The launch, which was also used to outdoor what the Ghana Education Service had put in place to ensure students’ safety as they returned to school.
Madam Anne Claire Dufray, Country Representative of UNICEF stated at the launch that eight million Ghanaian boys and girls had suffered profound consequences over the past ten-month due to closure of schools as a result of the COVID-19 pandemic.
She said they had not only missed out on teaching and learning, but also social interactions at schools as well as risked their safety.
She said, some had involved in commercial work for the past months whilst others begged in the streets, stating that if not checked, there would be massive loss to the human capital development.
Madam Dufray said adolescents, especially, females, were at risk as some got pregnant, adding that all gains made to keep the girl-child in school were at risk.
The UNICEF Country Representative said everyone had a responsibility to help send the children back, which would be in the interest of Ghana at large.
She pledged UNICEF’s continuous support to ensure child safety and provide the necessary equipment to schools and urged the authorities to monitor adherence of safety protocols at the various schools.
Madam Dufray commended government for its rapid response to contain the pandemic outbreak.
Mr Anthony Boateng, a Deputy Director General of GES advised parents and guardians to support even their daughters that gave birth during the season, adding it did not mean they were condoning sexual promiscuity.
He said after the lockdown, there was recalling of students to complete school as well as the second year students of both the Senior High School and Junior High School, but there had not been a single COVID-19 fatality.
Mr Boateng praised staff, parents and guardians for their cooperation during the period and assured the public that lessons learnt would help manage the re-opening better.
He said with support from the Ghana Health Service (GHS), schools had been mapped to health centres in order to refer cases of unwell students, noting that safety protocols would be strictly enforced.
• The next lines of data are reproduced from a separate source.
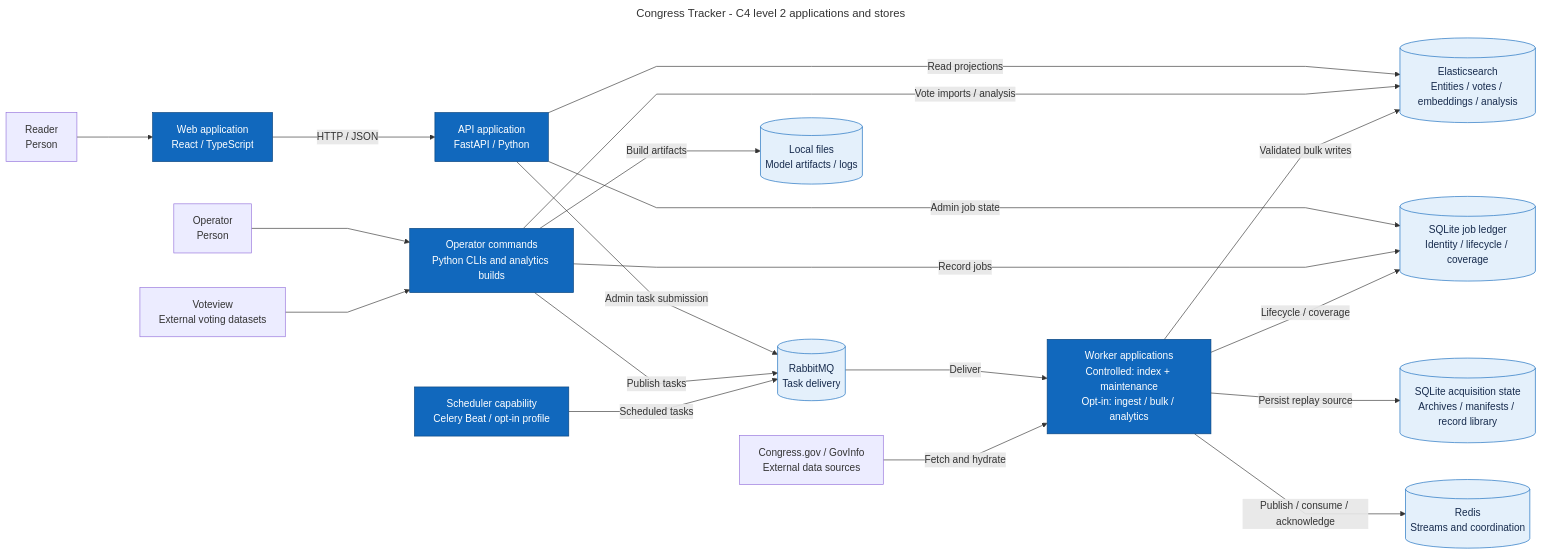
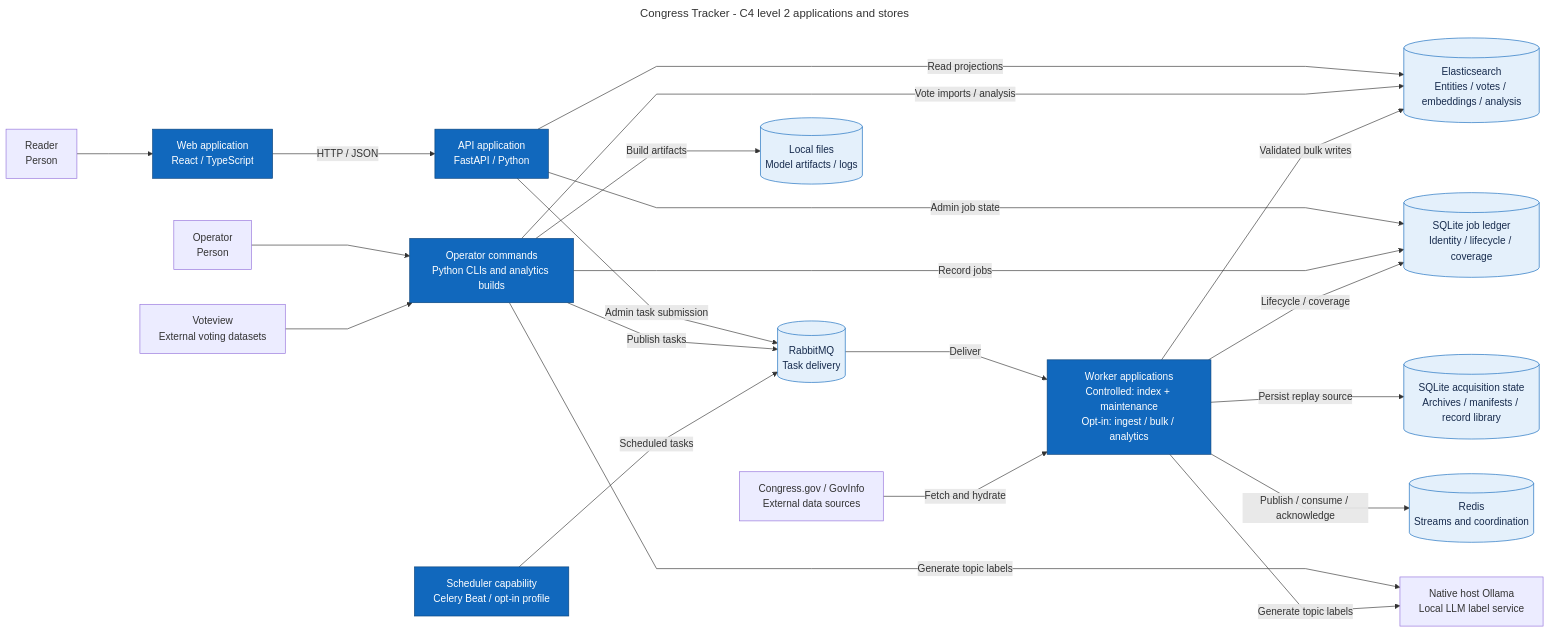
The diagram in worker-architecture.mmd (hbeychaner/usa-congress-monitor), drawn with Mermaid before and after one commit. The commit also changed 55 other files, not shown here.

```diff
--- a/worker-architecture.mmd
+++ b/worker-architecture.mmd
@@ -1,48 +1,51 @@
 ---
 title: Congress Tracker - C4 level 2 applications and stores
 config:
   flowchart:
     curve: linear
     nodeSpacing: 55
     rankSpacing: 100
 ---
 flowchart LR
     reader["Reader<br/>Person"]
     operator["Operator<br/>Person"]
     sources["Congress.gov / GovInfo<br/>External data sources"]
     voteview["Voteview<br/>External voting datasets"]
+    ollama["Native host Ollama<br/>Local LLM label service"]
     web["Web application<br/>React / TypeScript"]
     api["API application<br/>FastAPI / Python"]
     cli["Operator commands<br/>Python CLIs and analytics builds"]
     beat["Scheduler capability<br/>Celery Beat / opt-in profile"]
     workers["Worker applications<br/>Controlled: index + maintenance<br/>Opt-in: ingest / bulk / analytics"]
     broker[("RabbitMQ<br/>Task delivery")]
     ledger[("SQLite job ledger<br/>Identity / lifecycle / coverage")]
     archives[("SQLite acquisition state<br/>Archives / manifests / record library")]
     redis[("Redis<br/>Streams and coordination")]
     search[("Elasticsearch<br/>Entities / votes / embeddings / analysis")]
     files[("Local files<br/>Model artifacts / logs")]
 
     reader --> web
     web -->|"HTTP / JSON"| api
     operator --> cli
     api -->|"Read projections"| search
     api -->|"Admin job state"| ledger
     api -->|"Admin task submission"| broker
     cli -->|"Record jobs"| ledger
     cli -->|"Publish tasks"| broker
     cli -->|"Vote imports / analysis"| search
     cli -->|"Build artifacts"| files
+    cli -->|"Generate topic labels"| ollama
     voteview --> cli
     beat -->|"Scheduled tasks"| broker
     broker -->|"Deliver"| workers
     sources -->|"Fetch and hydrate"| workers
     workers -->|"Lifecycle / coverage"| ledger
     workers -->|"Persist replay source"| archives
     workers -->|"Publish / consume / acknowledge"| redis
     workers -->|"Validated bulk writes"| search
+    workers -->|"Generate topic labels"| ollama
 
     classDef app fill:#1168bd,stroke:#08427b,color:#ffffff
     classDef store fill:#e4f0fb,stroke:#1168bd,color:#172b4d
     class web,api,cli,beat,workers app
     class broker,ledger,archives,redis,search,files store
```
Trained resourced persons- Regional Advocacy Taskforce drawn from organisations and institutions including; government, Civil Society Organisations, traditional, religious and the media were to ensure community members were sensitized to send their children to school, he said.
Mr Miguel Falcon, representative of Plan International commended the MoE and GES for their efforts to ensure that more children return to school.
Nii Acquaye Bonsu III, Chief of James Town and Chairman for the event asked for more of the outreaches to boost the interest of the community members in education.
The launch brought together religious leaders, traditional heads, heads of institutions, directors of education, union representatives, parents, students, among other stakeholders.
There was a community outreach to boost the interest of the citizenry on the need to send their children back to school and those who had never been to school.